The event was attended by many socialists, artists, industrialists, eminent orators from another profession like Ravi Aggarwal who is a painter, photographer, art curator, author, and a known environmentalist, Ravi Agarwal, Maya Kovskaya, Parvathi Nayar, Veer Munshi, Lina Vincent Sunish, and Neeta Omprakash.
Among several events at the seminar, one of them was the screening of Before the Floods and exhibitions were launched. The most immersive act was the heritage walk that was conceptualized and led by Chithra Madhavan. She is a renowned historian who specializes in temples.
The organizers greeted the attendees with a welcome speech. The stage was taken over by Benny Kuriakose who works as a conservation architect. His words gave deep insight into the developments in the conservation of architecture and heritage through sustainable practices. According to him the degradation of natural surroundings and that of monuments is the result of the insensitive nature of tourists and mismanagement and miscommunication amongst the administrative officials in the tourism and monument conservation department of the government.

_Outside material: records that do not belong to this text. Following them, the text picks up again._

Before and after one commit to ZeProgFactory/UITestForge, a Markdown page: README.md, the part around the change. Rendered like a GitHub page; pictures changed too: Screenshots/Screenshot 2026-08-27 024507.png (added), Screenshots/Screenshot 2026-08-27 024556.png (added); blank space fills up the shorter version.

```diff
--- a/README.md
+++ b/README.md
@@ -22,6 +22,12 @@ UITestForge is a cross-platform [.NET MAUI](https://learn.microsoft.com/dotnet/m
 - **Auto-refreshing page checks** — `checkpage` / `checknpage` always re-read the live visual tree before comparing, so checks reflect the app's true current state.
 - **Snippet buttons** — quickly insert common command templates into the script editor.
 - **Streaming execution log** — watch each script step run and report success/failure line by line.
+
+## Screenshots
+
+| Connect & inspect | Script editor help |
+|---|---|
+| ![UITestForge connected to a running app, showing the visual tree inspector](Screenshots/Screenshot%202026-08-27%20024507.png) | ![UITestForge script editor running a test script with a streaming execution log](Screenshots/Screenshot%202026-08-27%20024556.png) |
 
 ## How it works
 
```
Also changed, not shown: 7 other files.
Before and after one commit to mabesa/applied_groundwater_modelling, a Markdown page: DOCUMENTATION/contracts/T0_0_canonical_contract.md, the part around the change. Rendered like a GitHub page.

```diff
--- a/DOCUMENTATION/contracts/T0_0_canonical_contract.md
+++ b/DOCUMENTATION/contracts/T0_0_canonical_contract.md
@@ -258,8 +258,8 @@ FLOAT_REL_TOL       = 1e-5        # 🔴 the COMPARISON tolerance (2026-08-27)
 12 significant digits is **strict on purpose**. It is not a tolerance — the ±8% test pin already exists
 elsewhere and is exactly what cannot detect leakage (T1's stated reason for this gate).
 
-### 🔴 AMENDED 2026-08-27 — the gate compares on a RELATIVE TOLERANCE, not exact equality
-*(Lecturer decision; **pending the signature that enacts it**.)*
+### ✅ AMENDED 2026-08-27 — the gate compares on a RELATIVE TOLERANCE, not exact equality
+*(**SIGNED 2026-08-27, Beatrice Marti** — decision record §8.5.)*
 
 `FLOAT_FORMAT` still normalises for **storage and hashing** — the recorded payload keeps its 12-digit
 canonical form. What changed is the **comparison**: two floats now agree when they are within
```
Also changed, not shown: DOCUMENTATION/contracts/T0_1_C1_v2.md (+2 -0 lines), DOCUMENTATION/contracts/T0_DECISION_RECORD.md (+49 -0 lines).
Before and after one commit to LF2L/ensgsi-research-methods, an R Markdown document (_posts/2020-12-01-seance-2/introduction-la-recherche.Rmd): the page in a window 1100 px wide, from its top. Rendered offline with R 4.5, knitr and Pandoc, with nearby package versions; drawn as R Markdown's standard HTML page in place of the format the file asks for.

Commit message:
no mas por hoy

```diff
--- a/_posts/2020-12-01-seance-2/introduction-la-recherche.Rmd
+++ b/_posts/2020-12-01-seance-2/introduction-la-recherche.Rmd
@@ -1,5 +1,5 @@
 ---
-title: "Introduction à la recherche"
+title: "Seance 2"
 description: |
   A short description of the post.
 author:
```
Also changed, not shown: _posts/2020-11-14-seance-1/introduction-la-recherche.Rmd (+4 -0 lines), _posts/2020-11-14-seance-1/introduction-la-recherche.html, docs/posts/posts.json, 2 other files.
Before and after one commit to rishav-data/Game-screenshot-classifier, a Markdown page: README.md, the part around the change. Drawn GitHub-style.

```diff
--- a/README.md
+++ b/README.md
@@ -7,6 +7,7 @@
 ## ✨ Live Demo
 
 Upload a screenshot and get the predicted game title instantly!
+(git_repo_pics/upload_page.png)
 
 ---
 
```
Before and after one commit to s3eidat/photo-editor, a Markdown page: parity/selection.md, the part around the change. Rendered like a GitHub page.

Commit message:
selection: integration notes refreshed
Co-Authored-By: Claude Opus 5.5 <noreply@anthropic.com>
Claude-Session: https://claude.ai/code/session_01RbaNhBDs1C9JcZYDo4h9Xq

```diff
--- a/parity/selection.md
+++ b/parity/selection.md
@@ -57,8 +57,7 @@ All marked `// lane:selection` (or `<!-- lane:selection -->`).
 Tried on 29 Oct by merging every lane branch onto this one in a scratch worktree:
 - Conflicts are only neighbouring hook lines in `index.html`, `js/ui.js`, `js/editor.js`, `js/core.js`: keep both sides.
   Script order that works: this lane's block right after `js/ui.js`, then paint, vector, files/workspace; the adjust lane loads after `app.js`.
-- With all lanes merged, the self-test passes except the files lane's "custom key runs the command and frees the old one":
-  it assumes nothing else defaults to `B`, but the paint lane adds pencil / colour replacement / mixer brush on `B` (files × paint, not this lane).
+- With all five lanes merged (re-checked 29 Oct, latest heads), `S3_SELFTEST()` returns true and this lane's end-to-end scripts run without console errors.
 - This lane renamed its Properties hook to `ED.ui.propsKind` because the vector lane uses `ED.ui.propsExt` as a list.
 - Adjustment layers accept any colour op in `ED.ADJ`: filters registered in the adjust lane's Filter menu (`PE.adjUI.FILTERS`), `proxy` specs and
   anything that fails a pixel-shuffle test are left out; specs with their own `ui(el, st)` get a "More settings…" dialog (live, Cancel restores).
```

Another speech by Krishnaraj Chonat emphasized on triggering emotions, expressing ideas, and making a mark by titillating olfaction through paintings. This could create a bond between the spectator and the artwork and would leave a vehement impression. He said that the new media art doesn’t offer that sense of satisfaction and anticipation that is provided by contemporary art.
The audience was visibly taken aback by the arguments propounded by Charmi Gada Shah. She intertwined the art of architecture, subconscious realms of memories and reconstruction of places. She informed me that many places have been rotting slowly in the tides of time because of neglect and abandonment.
She revisits, reconstructs, and creates mapping images of the long lost places that have borne the lashes of time. Her purpose was to weave the relation of people’s memories with spaces that they have leftover time.